It was not a dark and stormy night.
That is, it was indeed a dark night, featuring sleeting rain and low light-grey clouds – but it was not particularly stormy.
The sound of cars swishing through the wet streets and the smell of soaked tarmac and peri-urban gardens drew me powerfully back in time, to when I had spent a few weeks with my brother and his wife in the dismal suburbs of middle-poor London, back in the early eighties.
A longing for commercial chocolate bars swept over me, so I got up and stole a hazelnut and choc sweetie from the emergency supplies in the kitchen cupboard. Lulled back to sleep again by the theobromides, I entered a familiar dream configuration – my family of birth, plus my son, in a house, interacting somewhat uneasily.
Uneasily because I knew, even as I dreamed, that two of these people had been dead for around a decade, two are yet among the living, and I was not in Shamanic mode. My Mother was trying to tell me something – something to do with dementia. And I in turn was reassuring her that I had lost my fear of losing my rational mind; a fact which almost more than anything else tells me that I’ve made considerable progress in uncovering Who I really am. The loss of fear and anxiety about the future and what it may bring is a pretty good pointer to spiritual progress.

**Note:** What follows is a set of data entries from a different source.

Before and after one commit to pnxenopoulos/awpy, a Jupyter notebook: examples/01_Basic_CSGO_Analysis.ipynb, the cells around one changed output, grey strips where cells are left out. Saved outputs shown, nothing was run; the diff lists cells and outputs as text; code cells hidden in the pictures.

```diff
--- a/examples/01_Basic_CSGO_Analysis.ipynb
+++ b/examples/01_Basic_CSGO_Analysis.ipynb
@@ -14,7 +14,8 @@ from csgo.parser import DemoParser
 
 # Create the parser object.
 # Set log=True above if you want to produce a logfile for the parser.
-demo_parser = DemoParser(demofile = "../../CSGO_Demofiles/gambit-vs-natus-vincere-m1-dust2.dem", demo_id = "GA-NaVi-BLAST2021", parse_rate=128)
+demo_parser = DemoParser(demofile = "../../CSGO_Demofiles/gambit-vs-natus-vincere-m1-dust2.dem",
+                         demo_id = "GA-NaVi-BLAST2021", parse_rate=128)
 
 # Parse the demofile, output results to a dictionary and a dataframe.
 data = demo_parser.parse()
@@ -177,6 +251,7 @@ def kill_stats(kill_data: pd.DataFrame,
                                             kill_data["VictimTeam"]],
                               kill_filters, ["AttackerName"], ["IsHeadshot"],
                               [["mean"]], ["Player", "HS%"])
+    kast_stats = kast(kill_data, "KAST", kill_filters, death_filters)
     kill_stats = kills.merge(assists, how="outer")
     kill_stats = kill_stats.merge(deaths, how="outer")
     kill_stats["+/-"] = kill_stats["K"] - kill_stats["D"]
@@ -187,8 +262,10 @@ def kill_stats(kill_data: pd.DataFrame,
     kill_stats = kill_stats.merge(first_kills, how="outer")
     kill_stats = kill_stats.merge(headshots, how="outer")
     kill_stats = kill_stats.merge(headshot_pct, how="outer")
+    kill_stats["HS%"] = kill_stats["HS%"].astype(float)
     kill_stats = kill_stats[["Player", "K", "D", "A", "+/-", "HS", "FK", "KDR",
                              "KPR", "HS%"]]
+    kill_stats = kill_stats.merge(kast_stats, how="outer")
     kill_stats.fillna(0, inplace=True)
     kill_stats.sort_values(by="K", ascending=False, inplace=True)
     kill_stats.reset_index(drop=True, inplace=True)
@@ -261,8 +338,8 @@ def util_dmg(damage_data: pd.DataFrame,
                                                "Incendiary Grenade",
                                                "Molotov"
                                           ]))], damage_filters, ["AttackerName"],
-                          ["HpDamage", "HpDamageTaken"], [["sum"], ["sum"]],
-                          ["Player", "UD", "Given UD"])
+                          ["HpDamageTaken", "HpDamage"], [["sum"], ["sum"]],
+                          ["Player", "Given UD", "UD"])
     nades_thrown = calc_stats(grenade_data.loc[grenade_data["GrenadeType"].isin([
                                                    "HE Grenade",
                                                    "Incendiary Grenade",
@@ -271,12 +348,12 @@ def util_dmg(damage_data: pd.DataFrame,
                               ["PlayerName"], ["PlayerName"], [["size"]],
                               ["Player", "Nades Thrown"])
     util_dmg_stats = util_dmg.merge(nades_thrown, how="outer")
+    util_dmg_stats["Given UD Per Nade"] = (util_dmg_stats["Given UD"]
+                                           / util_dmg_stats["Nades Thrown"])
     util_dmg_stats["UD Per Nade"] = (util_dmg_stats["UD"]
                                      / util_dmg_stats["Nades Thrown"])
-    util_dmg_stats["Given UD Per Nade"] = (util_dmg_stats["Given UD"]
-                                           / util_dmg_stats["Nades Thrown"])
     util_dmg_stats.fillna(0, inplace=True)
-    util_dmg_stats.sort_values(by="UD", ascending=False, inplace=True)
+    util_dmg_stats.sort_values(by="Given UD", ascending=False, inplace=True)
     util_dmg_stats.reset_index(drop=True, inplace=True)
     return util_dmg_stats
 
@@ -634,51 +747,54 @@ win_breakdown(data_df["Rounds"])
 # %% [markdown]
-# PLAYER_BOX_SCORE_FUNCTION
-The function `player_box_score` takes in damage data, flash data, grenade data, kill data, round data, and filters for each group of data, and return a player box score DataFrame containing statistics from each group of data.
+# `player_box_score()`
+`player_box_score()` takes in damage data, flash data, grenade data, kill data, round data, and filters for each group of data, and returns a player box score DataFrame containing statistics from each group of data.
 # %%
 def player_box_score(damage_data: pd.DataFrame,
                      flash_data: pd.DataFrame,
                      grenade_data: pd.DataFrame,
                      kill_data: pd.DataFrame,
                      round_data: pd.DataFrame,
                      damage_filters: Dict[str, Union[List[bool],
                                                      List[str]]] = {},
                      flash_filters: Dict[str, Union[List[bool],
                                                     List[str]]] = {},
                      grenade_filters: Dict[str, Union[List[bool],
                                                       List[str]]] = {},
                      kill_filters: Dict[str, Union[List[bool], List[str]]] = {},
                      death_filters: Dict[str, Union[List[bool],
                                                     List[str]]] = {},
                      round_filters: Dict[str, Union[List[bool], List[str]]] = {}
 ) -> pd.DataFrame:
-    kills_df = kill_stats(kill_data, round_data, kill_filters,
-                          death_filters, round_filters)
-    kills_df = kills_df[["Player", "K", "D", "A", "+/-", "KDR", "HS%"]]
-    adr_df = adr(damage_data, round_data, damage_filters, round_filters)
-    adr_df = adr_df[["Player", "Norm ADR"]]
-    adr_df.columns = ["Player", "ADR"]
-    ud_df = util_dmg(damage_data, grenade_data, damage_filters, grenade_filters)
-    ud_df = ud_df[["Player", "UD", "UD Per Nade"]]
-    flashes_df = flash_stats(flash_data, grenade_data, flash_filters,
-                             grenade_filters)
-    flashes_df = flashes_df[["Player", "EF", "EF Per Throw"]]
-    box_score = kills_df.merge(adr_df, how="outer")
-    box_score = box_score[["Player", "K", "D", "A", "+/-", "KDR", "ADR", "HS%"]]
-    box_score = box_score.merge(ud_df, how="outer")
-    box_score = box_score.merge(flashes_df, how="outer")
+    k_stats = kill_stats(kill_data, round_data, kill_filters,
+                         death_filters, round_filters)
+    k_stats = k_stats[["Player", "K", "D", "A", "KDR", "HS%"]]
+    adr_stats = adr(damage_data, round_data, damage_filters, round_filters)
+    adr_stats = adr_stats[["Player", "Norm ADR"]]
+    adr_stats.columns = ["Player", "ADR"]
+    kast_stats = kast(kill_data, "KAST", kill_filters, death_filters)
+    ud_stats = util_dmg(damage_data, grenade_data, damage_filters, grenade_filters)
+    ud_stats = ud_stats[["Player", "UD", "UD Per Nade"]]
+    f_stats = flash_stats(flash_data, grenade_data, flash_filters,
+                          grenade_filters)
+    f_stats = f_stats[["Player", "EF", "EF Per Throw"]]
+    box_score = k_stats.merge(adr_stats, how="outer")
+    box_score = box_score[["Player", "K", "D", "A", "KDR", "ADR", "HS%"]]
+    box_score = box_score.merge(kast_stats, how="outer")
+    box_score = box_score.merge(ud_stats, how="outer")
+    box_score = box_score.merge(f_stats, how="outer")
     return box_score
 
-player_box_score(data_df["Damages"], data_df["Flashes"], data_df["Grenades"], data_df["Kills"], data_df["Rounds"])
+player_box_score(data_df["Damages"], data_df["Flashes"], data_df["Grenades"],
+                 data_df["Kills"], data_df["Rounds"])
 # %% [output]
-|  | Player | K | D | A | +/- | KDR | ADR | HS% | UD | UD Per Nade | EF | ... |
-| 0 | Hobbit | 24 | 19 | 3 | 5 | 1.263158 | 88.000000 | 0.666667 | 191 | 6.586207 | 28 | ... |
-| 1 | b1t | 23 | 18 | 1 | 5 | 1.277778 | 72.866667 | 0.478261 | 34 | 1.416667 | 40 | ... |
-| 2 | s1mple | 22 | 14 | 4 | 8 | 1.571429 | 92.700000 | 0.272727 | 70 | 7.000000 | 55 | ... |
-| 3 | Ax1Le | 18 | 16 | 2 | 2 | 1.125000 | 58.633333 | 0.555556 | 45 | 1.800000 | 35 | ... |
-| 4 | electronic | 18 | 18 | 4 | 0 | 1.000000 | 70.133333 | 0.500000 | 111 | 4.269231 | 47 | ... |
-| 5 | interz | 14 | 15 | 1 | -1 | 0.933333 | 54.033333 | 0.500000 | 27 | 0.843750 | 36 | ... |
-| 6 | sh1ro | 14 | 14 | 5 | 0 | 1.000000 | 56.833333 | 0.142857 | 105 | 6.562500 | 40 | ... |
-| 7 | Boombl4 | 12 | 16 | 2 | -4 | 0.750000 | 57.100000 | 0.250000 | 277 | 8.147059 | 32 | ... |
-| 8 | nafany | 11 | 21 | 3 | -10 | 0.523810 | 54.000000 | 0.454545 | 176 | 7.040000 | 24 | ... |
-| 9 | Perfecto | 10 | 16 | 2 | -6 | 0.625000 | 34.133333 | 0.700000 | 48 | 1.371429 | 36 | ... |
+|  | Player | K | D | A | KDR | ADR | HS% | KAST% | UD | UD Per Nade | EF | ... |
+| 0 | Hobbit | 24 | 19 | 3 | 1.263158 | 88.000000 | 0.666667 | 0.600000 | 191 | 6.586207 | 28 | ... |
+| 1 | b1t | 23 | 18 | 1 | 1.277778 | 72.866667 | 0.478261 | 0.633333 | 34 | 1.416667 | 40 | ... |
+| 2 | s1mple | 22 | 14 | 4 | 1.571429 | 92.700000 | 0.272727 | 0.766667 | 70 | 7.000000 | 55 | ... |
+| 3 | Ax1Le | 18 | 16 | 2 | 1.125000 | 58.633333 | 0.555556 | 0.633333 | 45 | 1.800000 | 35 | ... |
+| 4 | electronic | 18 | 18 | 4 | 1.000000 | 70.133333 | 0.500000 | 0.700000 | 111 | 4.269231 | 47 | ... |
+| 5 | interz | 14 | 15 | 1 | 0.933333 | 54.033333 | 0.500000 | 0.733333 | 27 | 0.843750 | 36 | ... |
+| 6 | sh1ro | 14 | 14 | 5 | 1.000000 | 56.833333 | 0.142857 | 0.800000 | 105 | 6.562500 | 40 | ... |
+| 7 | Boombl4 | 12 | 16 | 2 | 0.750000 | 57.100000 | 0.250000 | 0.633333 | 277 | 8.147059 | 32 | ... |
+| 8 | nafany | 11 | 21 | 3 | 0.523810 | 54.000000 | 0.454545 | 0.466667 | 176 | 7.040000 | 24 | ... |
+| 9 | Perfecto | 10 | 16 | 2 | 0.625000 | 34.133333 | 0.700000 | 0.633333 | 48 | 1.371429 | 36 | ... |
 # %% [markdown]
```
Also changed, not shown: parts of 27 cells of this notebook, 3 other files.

My Dad picked that moment to throw one of his legendary wobblies. Repressed and fearful as a youngster – shame on you, Grandpa and Granny Anderson – his rages were physical and scary. This time it ended with him pointing a gun off stage left, and me waking in a cold sweat, a tight pain filling my heart area.
For I know that I’m the prime inheritor of my father’s anger. As I blogged about earlier, and as Livia responded resonantly later, I have a lifetime’s legacy of untended rage to see to. I’m getting there, but it can’t be hurried. Incorporating Black Panther helps a stack.
I lay quietly for a bit, staring out the window at a suddenly calm night. I thought I saw, behind the spreading Cape Ash, bright stars glimmering in the sky. But they formed no constellation I was familiar with. The scene snapped into context, and I realised I was looking at drops of water on the Ash’s leaves, catching the light from the night security lamp in the front garden.
I laughed at my own disorientation.
The next morning, as I was remembering my dream, I heard the early morning radio hostess stumble on her reading of the time : “It’s now just nine months..er..minutes to four”. Nine. Number of the Moon. A balance and an ending. A rounding out. Paired with the lower-octave number two. Full moon just setting out there in the West. The song playing now – REM’s Man on the Moon.
I laughed at my own seamless connecting.
Later that morning, having spent many satisfying hours coding programs to do incredibly useful things for the company who retain my services, I walked through the pretentious precinct of Melrose Arch to the Standard ATM, drew some money, turned and stalked back to the office.
Suddenly, striding along the road in my comfortable, thin-soled takkies, through which I can feel every contour of the surface beneath my feet, I felt myself stumble and start to fall. I knew in a flash that I was going to hit the ground, and could already feel the pain of the thud and the sting of the tarmac on my palms and knees. I gave an involuntary cry, and…completely failed to fall to the ground. It was as if I was on strings,which some puppeteer had suddenly taken up the slack on, jerking me upright, keeping me from falling.
I stopped and looked at the piece of road I’d just traversed. Perfectly smooth, no humps, bumps or holes in the road at all.Shaken more than I would admit in public, I moved on.
Later, I laughed at my own paranormal abilities.
There are pieces of a larger picture coming together here. An immense mass of disparate parts, all jumbled and knotted, as I am – as we all are – I can almost feel the shape of the thing up ahead of me. Almost.
And they all – all these pieces, these particles, these tangled skeins and wandering pathways – end in the hearty laughter of God.